- **Work task**
Please find every line in the entries below that contains the string "request", and copy it.

(Edit tracking data)
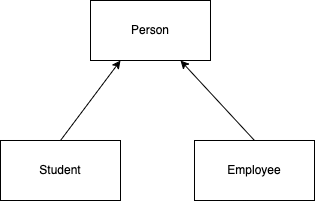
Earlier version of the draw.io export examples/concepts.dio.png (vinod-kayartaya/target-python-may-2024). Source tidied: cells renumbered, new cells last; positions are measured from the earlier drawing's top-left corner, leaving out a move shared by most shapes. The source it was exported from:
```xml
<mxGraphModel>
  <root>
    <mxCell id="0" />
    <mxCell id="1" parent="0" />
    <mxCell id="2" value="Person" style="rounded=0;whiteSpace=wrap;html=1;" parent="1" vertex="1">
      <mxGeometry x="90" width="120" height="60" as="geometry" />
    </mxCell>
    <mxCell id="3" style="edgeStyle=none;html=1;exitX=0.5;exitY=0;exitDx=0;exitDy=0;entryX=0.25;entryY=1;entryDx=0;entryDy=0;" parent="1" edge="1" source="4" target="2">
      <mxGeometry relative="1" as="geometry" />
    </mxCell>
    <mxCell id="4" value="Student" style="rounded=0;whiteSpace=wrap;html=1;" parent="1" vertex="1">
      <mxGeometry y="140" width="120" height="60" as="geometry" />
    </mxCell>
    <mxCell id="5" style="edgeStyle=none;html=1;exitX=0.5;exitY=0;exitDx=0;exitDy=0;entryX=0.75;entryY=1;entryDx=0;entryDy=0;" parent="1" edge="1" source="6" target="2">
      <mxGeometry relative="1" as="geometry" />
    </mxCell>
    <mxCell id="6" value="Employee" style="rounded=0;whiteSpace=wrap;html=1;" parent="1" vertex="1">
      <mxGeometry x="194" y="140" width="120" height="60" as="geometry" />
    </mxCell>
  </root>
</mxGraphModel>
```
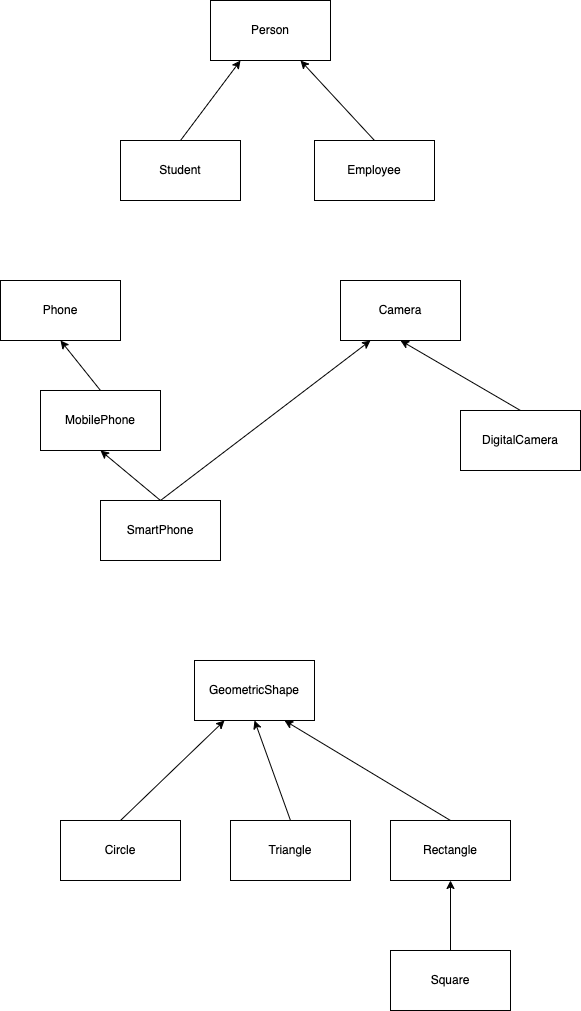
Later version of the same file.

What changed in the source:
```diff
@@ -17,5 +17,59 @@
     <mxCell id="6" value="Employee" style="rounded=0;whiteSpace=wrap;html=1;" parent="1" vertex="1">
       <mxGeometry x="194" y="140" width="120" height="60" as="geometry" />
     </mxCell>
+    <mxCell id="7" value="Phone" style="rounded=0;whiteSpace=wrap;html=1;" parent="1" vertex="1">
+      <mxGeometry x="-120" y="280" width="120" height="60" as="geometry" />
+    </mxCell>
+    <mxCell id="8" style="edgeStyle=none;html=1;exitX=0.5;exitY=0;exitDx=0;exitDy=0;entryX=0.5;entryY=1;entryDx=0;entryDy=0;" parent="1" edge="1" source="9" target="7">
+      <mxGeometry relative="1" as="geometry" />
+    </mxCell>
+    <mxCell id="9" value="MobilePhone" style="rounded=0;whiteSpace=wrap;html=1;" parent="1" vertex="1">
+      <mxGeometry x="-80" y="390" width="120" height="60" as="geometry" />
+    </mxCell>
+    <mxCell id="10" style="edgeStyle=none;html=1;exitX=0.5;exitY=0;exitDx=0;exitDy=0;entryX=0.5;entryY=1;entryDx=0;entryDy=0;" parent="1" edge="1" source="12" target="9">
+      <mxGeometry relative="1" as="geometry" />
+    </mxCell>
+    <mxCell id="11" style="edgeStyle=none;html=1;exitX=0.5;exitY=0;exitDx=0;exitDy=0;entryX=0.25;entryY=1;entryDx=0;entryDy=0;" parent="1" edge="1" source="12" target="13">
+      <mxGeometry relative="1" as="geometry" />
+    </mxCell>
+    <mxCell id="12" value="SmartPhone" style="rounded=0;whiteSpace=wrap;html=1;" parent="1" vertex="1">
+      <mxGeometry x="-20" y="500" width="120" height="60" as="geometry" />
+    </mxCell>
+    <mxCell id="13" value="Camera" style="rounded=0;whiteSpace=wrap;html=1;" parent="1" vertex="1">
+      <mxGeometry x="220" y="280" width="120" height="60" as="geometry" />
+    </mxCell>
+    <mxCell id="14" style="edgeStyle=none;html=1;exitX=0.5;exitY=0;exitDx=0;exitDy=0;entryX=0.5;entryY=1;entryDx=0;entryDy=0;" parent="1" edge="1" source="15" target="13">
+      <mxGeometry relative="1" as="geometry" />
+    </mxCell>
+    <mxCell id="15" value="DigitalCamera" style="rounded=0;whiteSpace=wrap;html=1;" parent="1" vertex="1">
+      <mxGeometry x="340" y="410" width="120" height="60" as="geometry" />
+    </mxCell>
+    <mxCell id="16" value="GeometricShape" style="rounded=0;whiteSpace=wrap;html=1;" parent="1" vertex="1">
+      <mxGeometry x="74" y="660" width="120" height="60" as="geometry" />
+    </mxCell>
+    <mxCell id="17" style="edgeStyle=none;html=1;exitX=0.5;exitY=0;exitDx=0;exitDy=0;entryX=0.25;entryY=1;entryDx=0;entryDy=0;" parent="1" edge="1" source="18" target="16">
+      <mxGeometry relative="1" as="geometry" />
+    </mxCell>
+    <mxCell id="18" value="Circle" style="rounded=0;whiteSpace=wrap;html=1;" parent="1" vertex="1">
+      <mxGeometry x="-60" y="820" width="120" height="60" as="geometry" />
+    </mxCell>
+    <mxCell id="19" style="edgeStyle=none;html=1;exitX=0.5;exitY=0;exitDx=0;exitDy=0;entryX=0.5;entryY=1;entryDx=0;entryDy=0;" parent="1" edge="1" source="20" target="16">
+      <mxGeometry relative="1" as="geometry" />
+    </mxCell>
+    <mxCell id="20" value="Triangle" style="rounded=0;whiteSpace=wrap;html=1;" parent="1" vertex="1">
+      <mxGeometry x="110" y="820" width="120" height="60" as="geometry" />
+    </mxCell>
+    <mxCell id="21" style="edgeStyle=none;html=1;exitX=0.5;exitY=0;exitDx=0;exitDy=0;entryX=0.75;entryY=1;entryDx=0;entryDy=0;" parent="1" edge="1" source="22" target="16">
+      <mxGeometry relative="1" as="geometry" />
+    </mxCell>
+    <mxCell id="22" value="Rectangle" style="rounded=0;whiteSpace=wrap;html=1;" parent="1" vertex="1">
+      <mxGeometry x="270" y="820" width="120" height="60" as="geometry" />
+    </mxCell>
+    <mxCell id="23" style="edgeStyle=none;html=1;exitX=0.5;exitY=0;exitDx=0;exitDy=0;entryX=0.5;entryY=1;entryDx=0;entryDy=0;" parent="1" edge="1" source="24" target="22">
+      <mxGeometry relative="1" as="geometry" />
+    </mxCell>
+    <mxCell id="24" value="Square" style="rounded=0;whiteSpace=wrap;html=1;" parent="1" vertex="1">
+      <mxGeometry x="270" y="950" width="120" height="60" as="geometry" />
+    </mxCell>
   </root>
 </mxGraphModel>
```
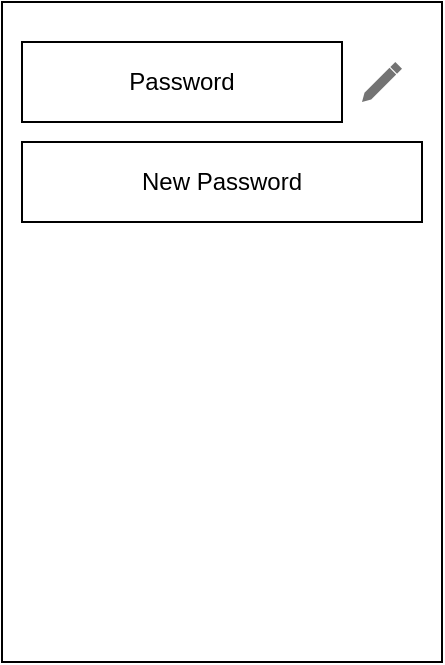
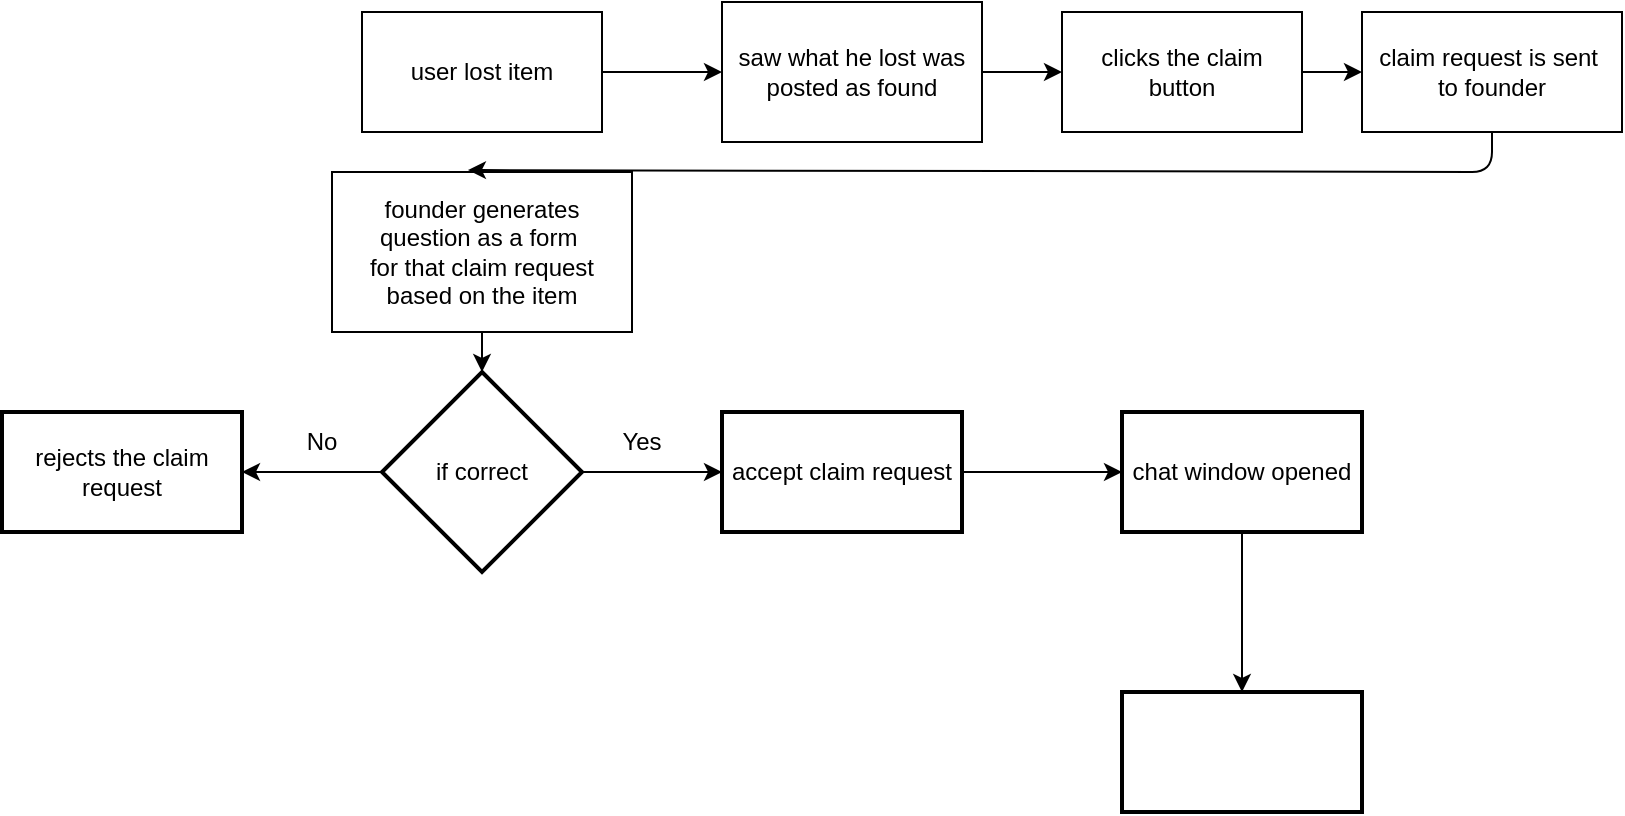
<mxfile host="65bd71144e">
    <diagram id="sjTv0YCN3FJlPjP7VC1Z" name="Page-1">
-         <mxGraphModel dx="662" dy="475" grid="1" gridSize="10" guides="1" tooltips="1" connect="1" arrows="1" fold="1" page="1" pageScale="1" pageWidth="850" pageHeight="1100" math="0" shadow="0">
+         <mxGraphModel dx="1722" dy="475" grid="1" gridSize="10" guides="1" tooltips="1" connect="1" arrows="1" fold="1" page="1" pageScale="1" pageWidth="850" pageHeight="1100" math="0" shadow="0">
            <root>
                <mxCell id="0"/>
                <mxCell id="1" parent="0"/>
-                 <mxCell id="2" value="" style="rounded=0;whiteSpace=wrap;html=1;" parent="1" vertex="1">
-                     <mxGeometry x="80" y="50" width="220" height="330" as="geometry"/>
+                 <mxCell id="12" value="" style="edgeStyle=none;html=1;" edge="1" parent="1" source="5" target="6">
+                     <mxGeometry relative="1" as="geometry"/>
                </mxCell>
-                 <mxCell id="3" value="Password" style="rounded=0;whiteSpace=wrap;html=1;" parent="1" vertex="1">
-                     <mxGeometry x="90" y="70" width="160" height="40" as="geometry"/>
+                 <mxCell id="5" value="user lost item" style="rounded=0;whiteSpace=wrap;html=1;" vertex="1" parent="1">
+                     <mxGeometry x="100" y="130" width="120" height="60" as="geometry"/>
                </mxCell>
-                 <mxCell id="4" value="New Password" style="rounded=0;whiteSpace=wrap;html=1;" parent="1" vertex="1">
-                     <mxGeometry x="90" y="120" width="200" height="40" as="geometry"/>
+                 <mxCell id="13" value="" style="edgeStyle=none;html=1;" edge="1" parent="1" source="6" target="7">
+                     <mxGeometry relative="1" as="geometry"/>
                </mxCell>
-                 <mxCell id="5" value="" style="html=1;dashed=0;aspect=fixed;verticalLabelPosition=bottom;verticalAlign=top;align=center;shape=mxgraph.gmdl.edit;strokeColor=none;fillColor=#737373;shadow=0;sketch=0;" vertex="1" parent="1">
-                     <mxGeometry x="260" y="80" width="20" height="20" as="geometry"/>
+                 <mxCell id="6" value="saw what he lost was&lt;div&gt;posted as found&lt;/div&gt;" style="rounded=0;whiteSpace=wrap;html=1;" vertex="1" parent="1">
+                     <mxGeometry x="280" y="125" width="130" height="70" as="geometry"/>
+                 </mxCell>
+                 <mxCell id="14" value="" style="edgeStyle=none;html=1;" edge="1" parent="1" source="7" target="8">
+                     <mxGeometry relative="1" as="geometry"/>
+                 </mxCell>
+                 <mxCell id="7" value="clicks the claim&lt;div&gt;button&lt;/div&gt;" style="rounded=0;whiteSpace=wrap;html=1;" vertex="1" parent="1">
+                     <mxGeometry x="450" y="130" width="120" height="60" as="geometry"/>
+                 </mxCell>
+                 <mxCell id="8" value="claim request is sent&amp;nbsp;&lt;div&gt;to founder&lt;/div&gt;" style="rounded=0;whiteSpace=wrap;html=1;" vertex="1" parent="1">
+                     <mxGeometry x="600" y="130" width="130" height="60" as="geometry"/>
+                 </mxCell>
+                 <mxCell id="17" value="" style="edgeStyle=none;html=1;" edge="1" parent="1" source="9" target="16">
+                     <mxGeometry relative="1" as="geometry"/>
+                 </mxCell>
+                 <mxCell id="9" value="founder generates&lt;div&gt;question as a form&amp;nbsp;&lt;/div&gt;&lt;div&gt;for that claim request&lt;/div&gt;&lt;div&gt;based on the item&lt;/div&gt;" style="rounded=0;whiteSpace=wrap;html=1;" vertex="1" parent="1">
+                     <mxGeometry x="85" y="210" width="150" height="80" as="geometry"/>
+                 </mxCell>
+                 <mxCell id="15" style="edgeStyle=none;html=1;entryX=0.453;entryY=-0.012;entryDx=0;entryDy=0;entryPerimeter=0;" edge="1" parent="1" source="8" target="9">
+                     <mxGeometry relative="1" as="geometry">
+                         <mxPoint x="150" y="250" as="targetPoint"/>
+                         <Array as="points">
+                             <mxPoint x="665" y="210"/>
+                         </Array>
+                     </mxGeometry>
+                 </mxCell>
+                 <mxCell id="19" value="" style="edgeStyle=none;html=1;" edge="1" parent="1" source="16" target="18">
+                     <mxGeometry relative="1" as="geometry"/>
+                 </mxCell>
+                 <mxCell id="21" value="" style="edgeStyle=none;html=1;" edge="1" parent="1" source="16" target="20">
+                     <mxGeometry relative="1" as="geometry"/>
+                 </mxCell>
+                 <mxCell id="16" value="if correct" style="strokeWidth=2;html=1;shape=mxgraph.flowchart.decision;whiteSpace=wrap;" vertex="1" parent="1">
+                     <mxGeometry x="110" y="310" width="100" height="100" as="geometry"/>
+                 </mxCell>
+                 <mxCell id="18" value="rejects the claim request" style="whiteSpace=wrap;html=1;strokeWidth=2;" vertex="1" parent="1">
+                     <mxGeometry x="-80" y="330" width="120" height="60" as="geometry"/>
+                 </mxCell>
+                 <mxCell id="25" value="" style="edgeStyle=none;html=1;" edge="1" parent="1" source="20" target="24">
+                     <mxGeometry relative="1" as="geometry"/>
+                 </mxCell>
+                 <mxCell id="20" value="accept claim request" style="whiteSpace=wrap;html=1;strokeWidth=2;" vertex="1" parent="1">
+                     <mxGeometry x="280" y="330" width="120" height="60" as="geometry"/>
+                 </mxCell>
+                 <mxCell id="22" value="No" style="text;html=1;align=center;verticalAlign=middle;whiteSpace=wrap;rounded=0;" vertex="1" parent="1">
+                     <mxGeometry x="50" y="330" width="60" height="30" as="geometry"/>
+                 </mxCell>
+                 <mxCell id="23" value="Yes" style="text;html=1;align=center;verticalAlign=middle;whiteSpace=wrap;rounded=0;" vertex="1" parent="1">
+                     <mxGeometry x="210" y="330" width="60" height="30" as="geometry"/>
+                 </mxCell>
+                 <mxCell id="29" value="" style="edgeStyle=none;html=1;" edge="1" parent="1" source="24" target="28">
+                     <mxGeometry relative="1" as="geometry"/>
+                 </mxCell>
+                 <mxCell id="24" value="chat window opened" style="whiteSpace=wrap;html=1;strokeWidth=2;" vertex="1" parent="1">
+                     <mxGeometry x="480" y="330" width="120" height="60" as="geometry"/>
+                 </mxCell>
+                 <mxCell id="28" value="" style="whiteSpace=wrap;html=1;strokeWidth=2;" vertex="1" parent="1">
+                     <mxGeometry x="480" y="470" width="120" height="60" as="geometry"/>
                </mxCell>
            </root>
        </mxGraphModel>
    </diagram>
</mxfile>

- **Exercise output**
+                 <mxCell id="8" value="claim request is sent&amp;nbsp;&lt;div&gt;to founder&lt;/div&gt;" style="rounded=0;whiteSpace=wrap;html=1;" vertex="1" parent="1">
+                 <mxCell id="9" value="founder generates&lt;div&gt;question as a form&amp;nbsp;&lt;/div&gt;&lt;div&gt;for that claim request&lt;/div&gt;&lt;div&gt;based on the item&lt;/div&gt;" style="rounded=0;whiteSpace=wrap;html=1;" vertex="1" parent="1">
+                 <mxCell id="18" value="rejects the claim request" style="whiteSpace=wrap;html=1;strokeWidth=2;" vertex="1" parent="1">
+                 <mxCell id="20" value="accept claim request" style="whiteSpace=wrap;html=1;strokeWidth=2;" vertex="1" parent="1">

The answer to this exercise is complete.